Please output the listing below character for character and omit the images.

• RECORDS TO PROCESS:
───
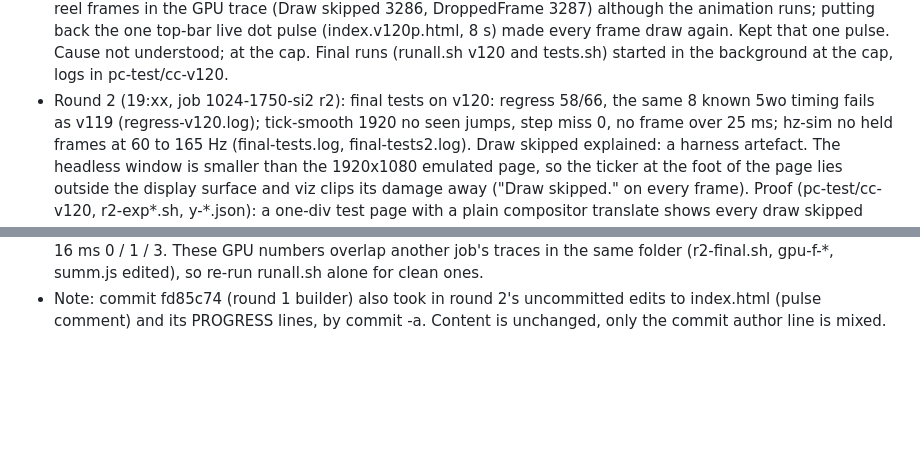
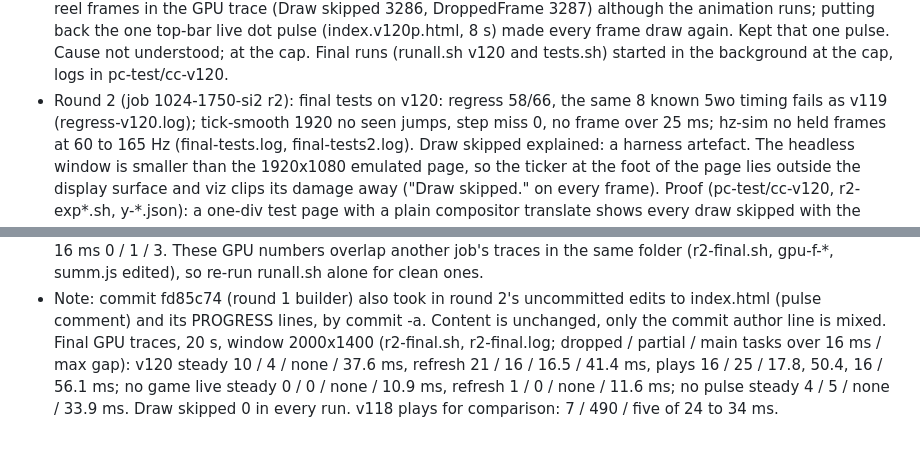
Before and after one commit to sloanescott16/lone-star-board, a Markdown page: PROGRESS.md, 2 parts joined by grey strips. GitHub-like rendering; blank space fills up the shorter version.

```diff
--- a/PROGRESS.md
+++ b/PROGRESS.md
@@ -98,7 +98,7 @@ Branch ticker-smooth-5wo, worktree builds/press-box/lsb-tick5wo, from origin/mai
   trace (Draw skipped 3286, DroppedFrame 3287) although the animation runs; putting back the one top-bar live dot pulse
   (index.v120p.html, 8 s) made every frame draw again. Kept that one pulse. Cause not understood; at the cap.
   Final runs (runall.sh v120 and tests.sh) started in the background at the cap, logs in pc-test/cc-v120.
-- Round 2 (19:xx, job 1024-1750-si2 r2): final tests on v120: regress 58/66, the same 8 known 5wo timing fails as v119
+- Round 2 (job 1024-1750-si2 r2): final tests on v120: regress 58/66, the same 8 known 5wo timing fails as v119
   (regress-v120.log); tick-smooth 1920 no seen jumps, step miss 0, no frame over 25 ms; hz-sim no held frames at 60 to
   165 Hz (final-tests.log, final-tests2.log).
   Draw skipped explained: a harness artefact. The headless window is smaller than the 1920x1080 emulated page, so the
@@ -114,3 +114,7 @@ Branch ticker-smooth-5wo, worktree builds/press-box/lsb-tick5wo, from origin/mai
   every frame drawn (Draw skipped 0) with the top-bar pulse kept; main tasks over 16 ms 0 / 1 / 3. These GPU numbers overlap
   another job's traces in the same folder (r2-final.sh, gpu-f-*, summ.js edited), so re-run runall.sh alone for clean ones.
 - Note: commit fd85c74 (round 1 builder) also took in round 2's uncommitted edits to index.html (pulse comment) and its PROGRESS lines, by commit -a. Content is unchanged, only the commit author line is mixed.
+  Final GPU traces, 20 s, window 2000x1400 (r2-final.sh, r2-final.log; dropped / partial / main tasks over 16 ms / max
+  gap): v120 steady 10 / 4 / none / 37.6 ms, refresh 21 / 16 / 16.5 / 41.4 ms, plays 16 / 25 / 17.8, 50.4, 16 / 56.1 ms;
+  no game live steady 0 / 0 / none / 10.9 ms, refresh 1 / 0 / none / 11.6 ms; no pulse steady 4 / 5 / none / 33.9 ms.
+  Draw skipped 0 in every run. v118 plays for comparison: 7 / 490 / five of 24 to 34 ms.
```
Also changed, not shown: HANDOFF.md (+20 -0 lines).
───
• RESPONSE TO THE EXERCISE:
Before and after one commit to sloanescott16/lone-star-board, a Markdown page: PROGRESS.md, 2 parts joined by grey strips. GitHub-like rendering; blank space fills up the shorter version.

```diff
--- a/PROGRESS.md
+++ b/PROGRESS.md
@@ -98,7 +98,7 @@ Branch ticker-smooth-5wo, worktree builds/press-box/lsb-tick5wo, from origin/mai
   trace (Draw skipped 3286, DroppedFrame 3287) although the animation runs; putting back the one top-bar live dot pulse
   (index.v120p.html, 8 s) made every frame draw again. Kept that one pulse. Cause not understood; at the cap.
   Final runs (runall.sh v120 and tests.sh) started in the background at the cap, logs in pc-test/cc-v120.
-- Round 2 (19:xx, job 1024-1750-si2 r2): final tests on v120: regress 58/66, the same 8 known 5wo timing fails as v119
+- Round 2 (job 1024-1750-si2 r2): final tests on v120: regress 58/66, the same 8 known 5wo timing fails as v119
   (regress-v120.log); tick-smooth 1920 no seen jumps, step miss 0, no frame over 25 ms; hz-sim no held frames at 60 to
   165 Hz (final-tests.log, final-tests2.log).
   Draw skipped explained: a harness artefact. The headless window is smaller than the 1920x1080 emulated page, so the
@@ -114,3 +114,7 @@ Branch ticker-smooth-5wo, worktree builds/press-box/lsb-tick5wo, from origin/mai
   every frame drawn (Draw skipped 0) with the top-bar pulse kept; main tasks over 16 ms 0 / 1 / 3. These GPU numbers overlap
   another job's traces in the same folder (r2-final.sh, gpu-f-*, summ.js edited), so re-run runall.sh alone for clean ones.
 - Note: commit fd85c74 (round 1 builder) also took in round 2's uncommitted edits to index.html (pulse comment) and its PROGRESS lines, by commit -a. Content is unchanged, only the commit author line is mixed.
+  Final GPU traces, 20 s, window 2000x1400 (r2-final.sh, r2-final.log; dropped / partial / main tasks over 16 ms / max
+  gap): v120 steady 10 / 4 / none / 37.6 ms, refresh 21 / 16 / 16.5 / 41.4 ms, plays 16 / 25 / 17.8, 50.4, 16 / 56.1 ms;
+  no game live steady 0 / 0 / none / 10.9 ms, refresh 1 / 0 / none / 11.6 ms; no pulse steady 4 / 5 / none / 33.9 ms.
+  Draw skipped 0 in every run. v118 plays for comparison: 7 / 490 / five of 24 to 34 ms.
```
Also changed, not shown: HANDOFF.md (+20 -0 lines).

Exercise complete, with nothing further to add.